(Beginning of Input records)
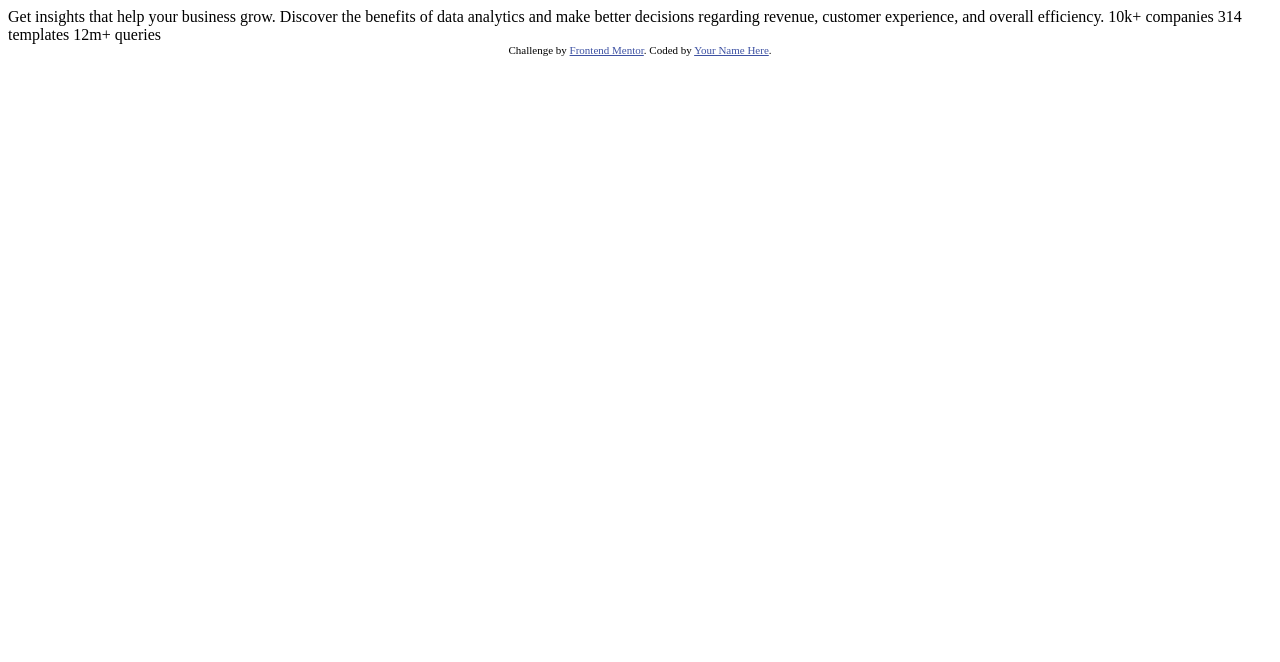
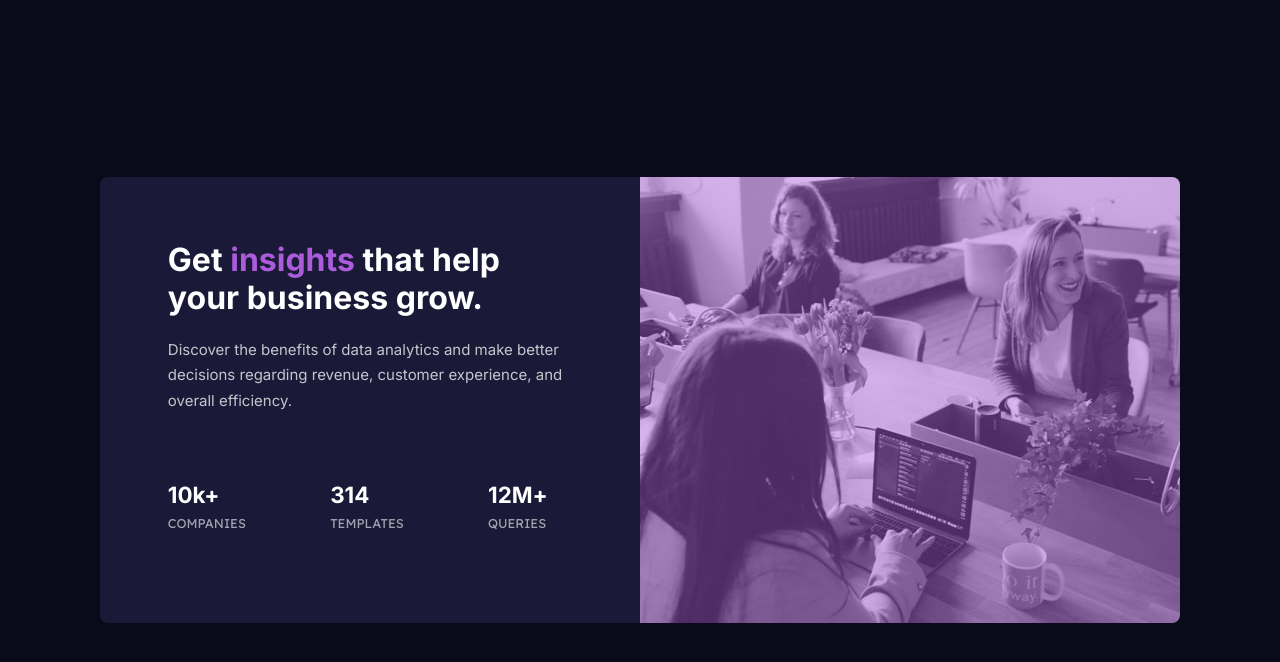
Before and after one commit to maxp421/FM-stats-preview-card, a plain HTML site: page index.html in a window 1280 px wide. Drawn offline with Linux system fonts and the light colour scheme.

Commit message:
made a stats preview card based on frontend mentor style-guide

```diff
--- /dev/null
+++ b/css/style.css
@@ -0,0 +1,286 @@
+:root {
+  --clr-primary-900: hsl(233, 47%, 7%);
+  --clr-primary-600: hsl(244, 38%, 16%);
+
+  --clr-accent-400: hsl(277, 64%, 61%);
+
+  --clr-neutral-100: hsl(0, 0%, 100%);
+  --clr-neutral-200: hsla(0, 0%, 100%, 0.75);
+  --clr-neutral-300: hsla(0, 0%, 100%, 0.6);
+
+  --ff-primary: 'Inter', sans-serif;
+  --ff-secondary: 'Lexend Deca', sans-serif;
+  --ff-primary-heading: var(--ff-primary);
+  --ff-secondary-heading: var(--ff-secondary);
+  /* font for text and descriptions of stats is secondary font */
+
+
+  --fw-regular: 400;
+  --fw-bold: 700;
+  --fs-300: 0.8rem;
+  --fs-400: 0.9375rem;
+  --fs-500: 1.2rem;
+  --fs-600: 1.4rem;
+  --fs-700: 1.8rem;
+  --fs-900: 2rem;
+
+  --fs-body: var(--fs-400);
+  --fs-primary-heading: var(--fs-700);
+
+
+}
+
+@media (min-width: 900px) {
+  :root {
+    --fs-primary-heading: var(--fs-900);
+  }
+}
+
+/* RESET */
+
+/* Box sizing rules */
+*,
+*::before,
+*::after {
+  box-sizing: border-box;
+}
+
+/* Remove default margin */
+* {
+  margin: 0;
+  padding: 0;
+  font: inherit;
+}
+
+/* Remove list styles on ul, ol elements with a list role, which suggests default styling will be removed */
+ul[role='list'],
+ol[role='list'] {
+  list-style: none;
+}
+
+/* Set core root defaults */
+html:focus-within {
+  scroll-behavior: smooth;
+}
+
+html,
+body {
+  height: 100%;
+}
+
+/* Set core body defaults */
+body {
+  text-rendering: optimizeSpeed;
+  line-height: 1.5;
+}
+
+/* A elements that don't have a class get default styles */
+a:not([class]) {
+  text-decoration-skip-ink: auto;
+}
+
+/* Make images easier to work with */
+img,
+picture {
+  max-width: 100%;
+  display: block;
+}
+
+/* Remove all animations, transitions and smooth scroll for people that prefer not to see them */
+@media (prefers-reduced-motion: reduce) {
+  html:focus-within {
+    scroll-behavior: auto;
+  }
+
+  *,
+  *::before,
+  *::after {
+    animation-duration: 0.01ms !important;
+    animation-iteration-count: 1 !important;
+    transition-duration: 0.01ms !important;
+    scroll-behavior: auto !important;
+  }
+}
+
+/* end of reset */
+
+body {
+  font-family: var(--ff-primary);
+  font-size: var(--fs-400);
+  color: var(--clr-neutral-200);
+}
+
+p:not([class]) {
+  max-width: 540px;
+  line-height: 1.7;
+}
+
+section {
+  height: 100vh;
+  display: flex;
+  align-items: center;
+  justify-content: center;
+}
+
+/* PRIDAT MAX HEIGHT NA CONTAINER, pri nizkych width je to extremne vysoke */
+.container {
+  --max-width: 375px;
+  --horizontal-padding: 1rem;
+  width: min(var(--max-width), 100% - (2 * var(--horizontal-padding)));
+  margin-inline: auto;
+  border-radius: 0.5rem;
+
+}
+
+@media(min-width: 900px) {
+  .container {
+    --max-width: 1080px;
+  }
+}
+
+.wrapper-stats-preview-card {
+  display: grid;
+  grid-auto-rows: 1fr 1.3fr;
+  grid-template-areas:
+    "image"
+    "text";
+}
+
+@media (min-width: 900px) {
+
+  .wrapper-stats-preview-card {
+    display: grid;
+    grid-auto-flow: column;
+    grid-auto-columns: 1fr;
+    grid-template-areas:
+      "text image";
+  }
+}
+
+.even-columns {
+  max-width: 380px;
+  display: flex;
+  flex-direction: column;
+  align-items: center;
+  justify-content: space-between;
+  padding-top: 1rem;
+}
+
+@media (min-width: 900px) {
+  .even-columns {
+    flex-direction: row;
+    padding-top: 12%;
+  }
+}
+
+.card-text-area {
+  grid-area: text;
+  text-align: center;
+  padding: 0.5rem 1rem 2rem;
+}
+
+@media(min-width: 900px) {
+  .card-text-area {
+    text-align: start;
+    padding-top: clamp(2rem, 5vw, 4.5rem);
+    padding-inline: clamp(2rem, 5.3vw, 6rem);
+    padding-bottom: 0;
+  }
+}
+
+.stats {
+  margin-top: 1rem;
+}
+
+
+.bg-img-business {
+  display: block;
+  grid-area: image;
+  background-image: linear-gradient(hsla(277, 64%, 61%, 0.45), hsla(277, 64%, 61%, 0.45)), url("../images/image-header-desktop.jpg");
+  background-repeat: no-repeat;
+  background-size: cover;
+  border-radius: 0.5rem 0.5rem 0 0;
+  aspect-ratio: 1.21;
+}
+
+@media (min-width: 900px) {
+  .bg-img-business {
+    border-radius: 0 0.5rem 0.5rem 0;
+  }
+}
+
+
+
+/* utility classes */
+
+:where(.flow :not(:first-child)) {
+  margin-top: 1.6rem;
+}
+
+@media(min-width: 900px) {
+  :where(.flow :not(:first-child)) {
+    margin-top: 1.2rem;
+  }
+}
+
+:where(.flow[data-spacing="tight"] :not(:first-child)) {
+  margin-top: 0.8rem;
+}
+
+.bg-clr-primary-900 {
+  background-color: var(--clr-primary-900);
+}
+
+.bg-clr-primary-600 {
+  background-color: var(--clr-primary-600);
+}
+
+.clr-neutral-100 {
+  color: var(--clr-neutral-100);
+}
+
+.clr-neutral-200 {
+  color: var(--clr-neutral-200);
+}
+
+.clr-neutral-300 {
+  color: var(--clr-neutral-300);
+}
+
+.clr-accent-400 {
+  color: var(--clr-accent-400);
+}
+
+.padding-block-900 {
+  padding-block: 5rem;
+}
+
+.margin-top-900 {
+  margin-top: 4rem;
+}
+
+.ff-secondary {
+  font-family: var(--ff-secondary);
+  line-height: 2;
+}
+
+.fs-300 {
+  font-size: var(--fs-300);
+}
+
+.fs-500 {
+  font-size: var(--fs-500);
+}
+
+.fs-600 {
+  font-size: var(--fs-600);
+}
+
+.fs-primary-heading {
+  font-size: var(--fs-primary-heading);
+  line-height: 1.2;
+}
+
+.fw-bold {
+  font-weight: var(--fw-bold);
+}
--- a/index.html
+++ b/index.html
@@ -1,33 +1,55 @@
 <!DOCTYPE html>
 <html lang="en">
+
 <head>
   <meta charset="UTF-8">
-  <meta name="viewport" content="width=device-width, initial-scale=1.0"> <!-- displays site properly based on user's device -->
+  <meta http-equiv="X-UA-Compatible" content="IE=edge">
+  <meta name="viewport" content="width=device-width, initial-scale=1.0">
+  <title>Document</title>
+  <link rel="stylesheet" href="css/style.css">
+  <link rel="preconnect" href="https://fonts.googleapis.com">
+  <link rel="preconnect" href="https://fonts.gstatic.com" crossorigin>
+  <link href="https://fonts.googleapis.com/css2?family=Inter:wght@400;700&family=Lexend+Deca&display=swap"
+    rel="stylesheet">
+</head>
 
-  <link rel="icon" type="image/png" sizes="32x32" href="./images/favicon-32x32.png">
+<body>
+  <section class="section | bg-clr-primary-900">
+    <div class="container | bg-clr-primary-600">
+      <div class="wrapper-stats-preview-card">
+        <div class="card-text-area">
+          <div class="flow">
+            <h1 class="fs-primary-heading fw-bold clr-neutral-100">Get <span class="clr-accent-400">insights</span> that
+              help your business grow.</h1>
+            <p>Discover the benefits of data analytics and make better decisions regarding revenue, customer
+              experience,
+              and overall efficiency.</p>
+          </div>
+          <div class="even-columns">
+            <div class="stats">
+              <p class="fw-bold fs-600 clr-neutral-100">10k+</p>
+              <p class="ff-secondary clr-neutral-300 fs-300 fw-regular">COMPANIES</p>
+            </div>
+            <div class="stats">
+              <p class="fw-bold fs-600 clr-neutral-100">314</p>
+              <p class="ff-secondary clr-neutral-300 fs-300 fw-regular">TEMPLATES</p>
+            </div>
+            <div class="stats">
+              <p class="fw-bold fs-600 clr-neutral-100">12M+</p>
+              <p class="ff-secondary clr-neutral-300 fs-300 fw-regular">QUERIES</p>
+            </div>
+          </div>
+        </div>
 
-  <title>Frontend Mentor | Stats preview card component</title>
+        <!-- GIVE DESCRIPTION TO IMAGE LIKE ALT TEXT (google) -->
+        <div>
+          <span class="bg-img-business" role="img"
+            aria-label="Three women in business clothing sitting at a table with their laptops."></span>
+        </div>
+      </div>
+    </div>
+  </section>
 
-  <!-- Feel free to remove these styles or customise in your own stylesheet 👍 -->
-  <style>
-    .attribution { font-size: 11px; text-align: center; }
-    .attribution a { color: hsl(228, 45%, 44%); }
-  </style>
-</head>
-<body>
+</body>
 
-  Get insights that help your business grow.
-
-  Discover the benefits of data analytics and make better decisions regarding revenue, customer
-  experience, and overall efficiency.
-
-  10k+ companies
-  314 templates
-  12m+ queries
-
-  <div class="attribution">
-    Challenge by <a href="https://www.frontendmentor.io?ref=challenge" target="_blank">Frontend Mentor</a>.
-    Coded by <a href="#">Your Name Here</a>.
-  </div>
-</body>
 </html>
```
Also changed, not shown: 3 other files.
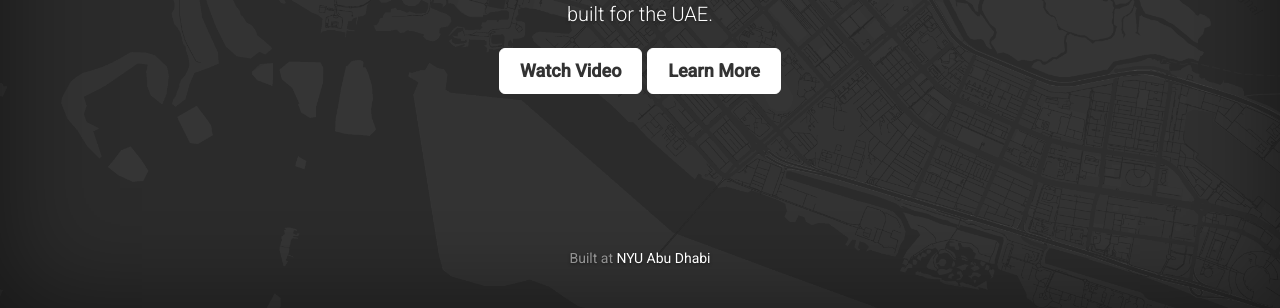
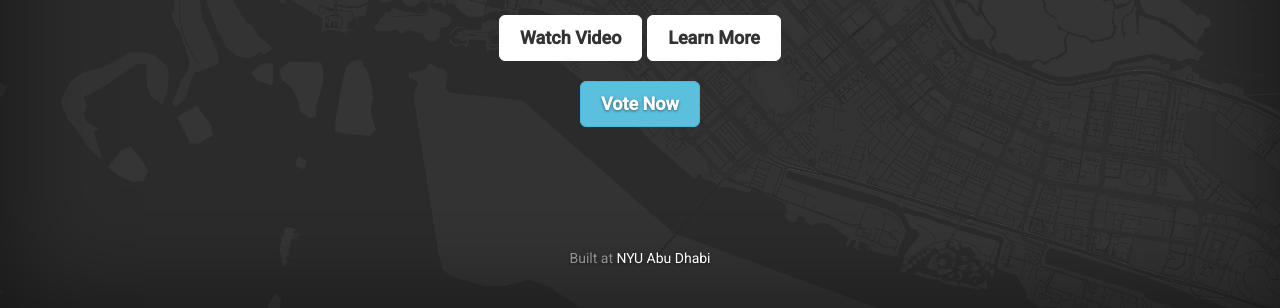
Before and after one commit to kennysong/RoadWatchLanding, a plain HTML site: page index.html in a window 1280 px wide. Shown: the part 492-800 px from the top of the page. Drawn offline with Linux system fonts and the light colour scheme.

Commit message:
Added voting button:

```diff
--- a/index.html
+++ b/index.html
@@ -46,6 +46,9 @@
             <a href="https://www.youtube.com/watch?v=dvr-aHwhmAs" id="video-btn" class="btn btn-lg btn-default">Watch Video</a>
             <a href="/about" id="video-btn" class="btn btn-lg btn-default">Learn More</a>
           </p>
+          <p class="lead">
+            <a href="https://indoor.techideas.net/voting/" class="btn btn-lg btn-info" target="_blank">Vote Now</a>
+          </p>
         </div>
 
         <div class="mastfoot">
```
(End of Input records)
From the records above, return each line that has the string "padding".

Response to this task
+  padding: 0;
+  --horizontal-padding: 1rem;
+  width: min(var(--max-width), 100% - (2 * var(--horizontal-padding)));
+  padding-top: 1rem;
+    padding-top: 12%;
+  padding: 0.5rem 1rem 2rem;
+    padding-top: clamp(2rem, 5vw, 4.5rem);
+    padding-inline: clamp(2rem, 5.3vw, 6rem);
+    padding-bottom: 0;
+.padding-block-900 {
+  padding-block: 5rem;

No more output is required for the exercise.